§ **TASK STATEMENT**: Please count the lines in the data below that hold the word "width", and give only the number.

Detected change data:
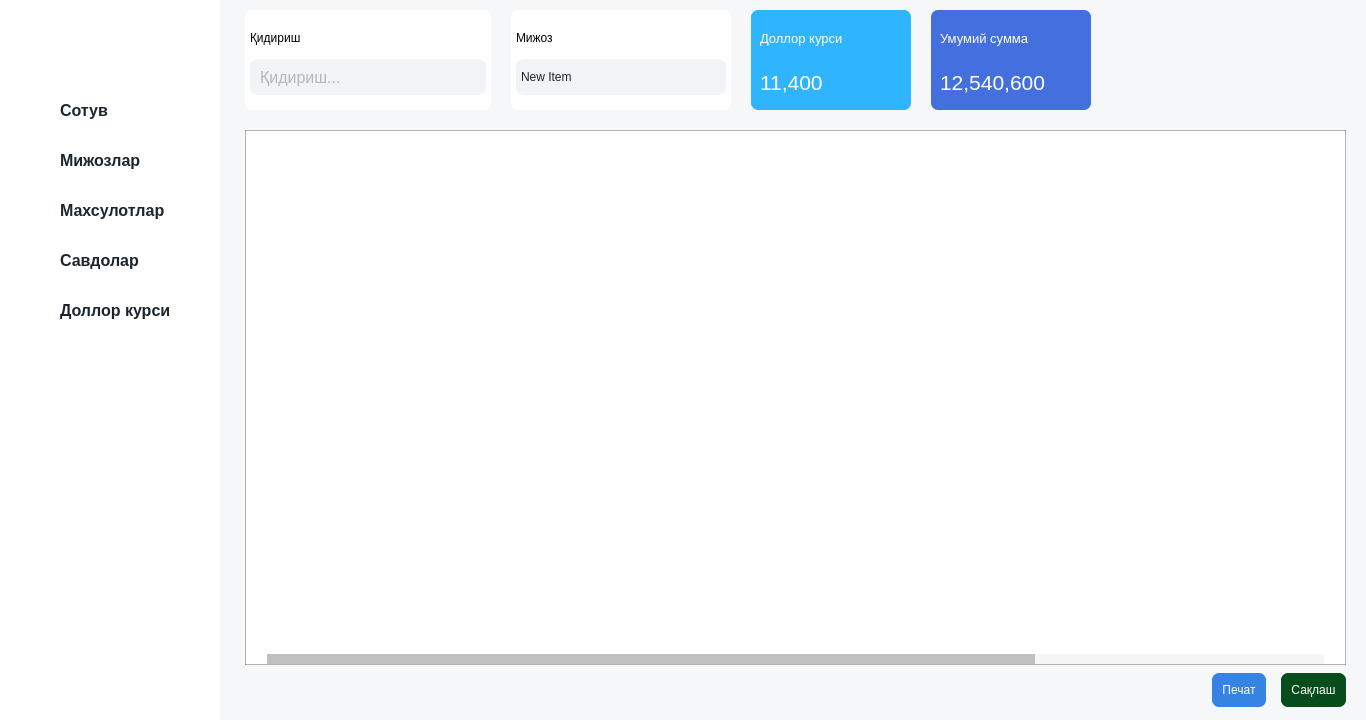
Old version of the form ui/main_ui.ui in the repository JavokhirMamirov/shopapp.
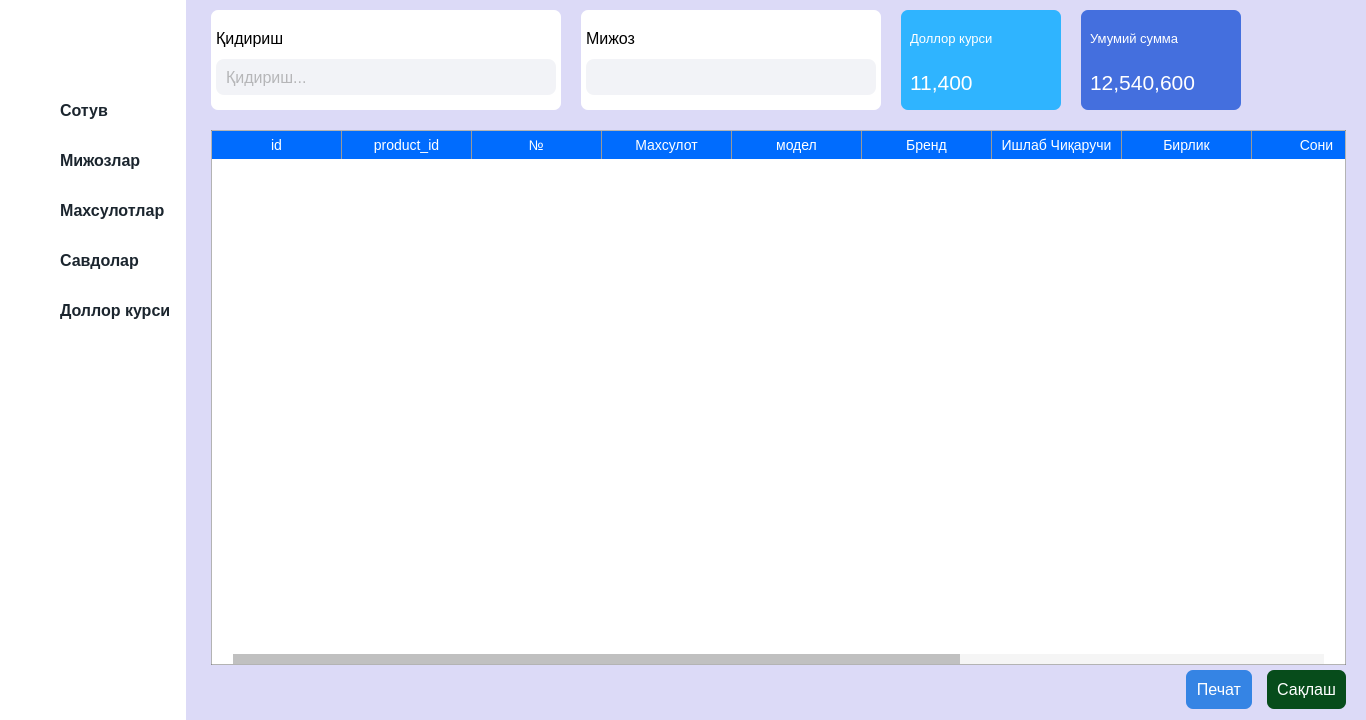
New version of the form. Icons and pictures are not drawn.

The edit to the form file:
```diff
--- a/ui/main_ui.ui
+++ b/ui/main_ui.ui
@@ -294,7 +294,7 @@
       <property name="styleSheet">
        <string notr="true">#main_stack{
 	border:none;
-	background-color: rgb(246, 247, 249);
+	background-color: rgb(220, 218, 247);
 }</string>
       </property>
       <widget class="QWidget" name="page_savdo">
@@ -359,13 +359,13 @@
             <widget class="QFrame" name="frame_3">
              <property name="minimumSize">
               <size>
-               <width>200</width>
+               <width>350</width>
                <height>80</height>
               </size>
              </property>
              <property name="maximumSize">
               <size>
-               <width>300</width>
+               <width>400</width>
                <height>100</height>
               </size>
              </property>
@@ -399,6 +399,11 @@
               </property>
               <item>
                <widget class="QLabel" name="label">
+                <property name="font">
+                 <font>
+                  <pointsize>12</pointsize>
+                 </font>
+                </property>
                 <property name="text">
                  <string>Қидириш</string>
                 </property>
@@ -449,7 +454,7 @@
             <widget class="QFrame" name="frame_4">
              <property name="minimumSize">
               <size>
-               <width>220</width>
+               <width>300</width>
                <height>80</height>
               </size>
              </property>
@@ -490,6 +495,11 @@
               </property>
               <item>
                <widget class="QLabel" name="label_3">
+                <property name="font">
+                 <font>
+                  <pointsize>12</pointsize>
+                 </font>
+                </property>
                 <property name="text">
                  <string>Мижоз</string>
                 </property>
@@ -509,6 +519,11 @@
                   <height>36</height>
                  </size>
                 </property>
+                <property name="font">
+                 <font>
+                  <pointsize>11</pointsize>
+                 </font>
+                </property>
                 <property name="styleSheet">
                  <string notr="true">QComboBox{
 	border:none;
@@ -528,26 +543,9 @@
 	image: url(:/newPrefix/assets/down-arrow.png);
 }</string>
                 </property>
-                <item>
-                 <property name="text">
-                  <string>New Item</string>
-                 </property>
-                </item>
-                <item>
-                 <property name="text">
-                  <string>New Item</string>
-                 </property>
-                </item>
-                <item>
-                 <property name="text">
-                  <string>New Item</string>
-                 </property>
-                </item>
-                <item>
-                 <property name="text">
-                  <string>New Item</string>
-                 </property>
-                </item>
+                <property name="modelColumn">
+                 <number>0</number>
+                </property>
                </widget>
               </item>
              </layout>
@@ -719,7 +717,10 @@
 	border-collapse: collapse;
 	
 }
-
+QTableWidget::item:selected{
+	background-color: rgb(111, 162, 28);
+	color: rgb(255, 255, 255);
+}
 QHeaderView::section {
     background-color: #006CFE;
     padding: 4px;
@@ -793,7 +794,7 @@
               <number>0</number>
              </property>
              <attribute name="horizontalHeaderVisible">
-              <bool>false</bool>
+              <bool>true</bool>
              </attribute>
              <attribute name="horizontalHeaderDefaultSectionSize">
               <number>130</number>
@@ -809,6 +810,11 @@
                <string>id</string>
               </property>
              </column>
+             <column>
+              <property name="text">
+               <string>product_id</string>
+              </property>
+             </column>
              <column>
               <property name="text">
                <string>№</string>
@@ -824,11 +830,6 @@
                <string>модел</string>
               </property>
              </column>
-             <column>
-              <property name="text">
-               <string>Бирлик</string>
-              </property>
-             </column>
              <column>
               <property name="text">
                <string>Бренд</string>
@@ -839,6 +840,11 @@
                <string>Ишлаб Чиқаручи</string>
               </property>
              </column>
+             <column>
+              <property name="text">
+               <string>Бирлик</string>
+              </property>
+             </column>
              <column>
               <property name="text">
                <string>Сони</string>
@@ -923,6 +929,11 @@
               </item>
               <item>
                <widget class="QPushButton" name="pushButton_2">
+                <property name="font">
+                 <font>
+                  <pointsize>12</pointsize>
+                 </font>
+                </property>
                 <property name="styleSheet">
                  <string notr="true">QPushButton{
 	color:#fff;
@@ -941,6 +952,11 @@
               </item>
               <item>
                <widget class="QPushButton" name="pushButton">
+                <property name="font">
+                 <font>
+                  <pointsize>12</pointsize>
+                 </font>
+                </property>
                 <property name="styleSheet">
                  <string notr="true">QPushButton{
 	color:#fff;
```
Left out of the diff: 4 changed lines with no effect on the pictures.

§ **SOLUTION FOR THIS PROBLEM**: 6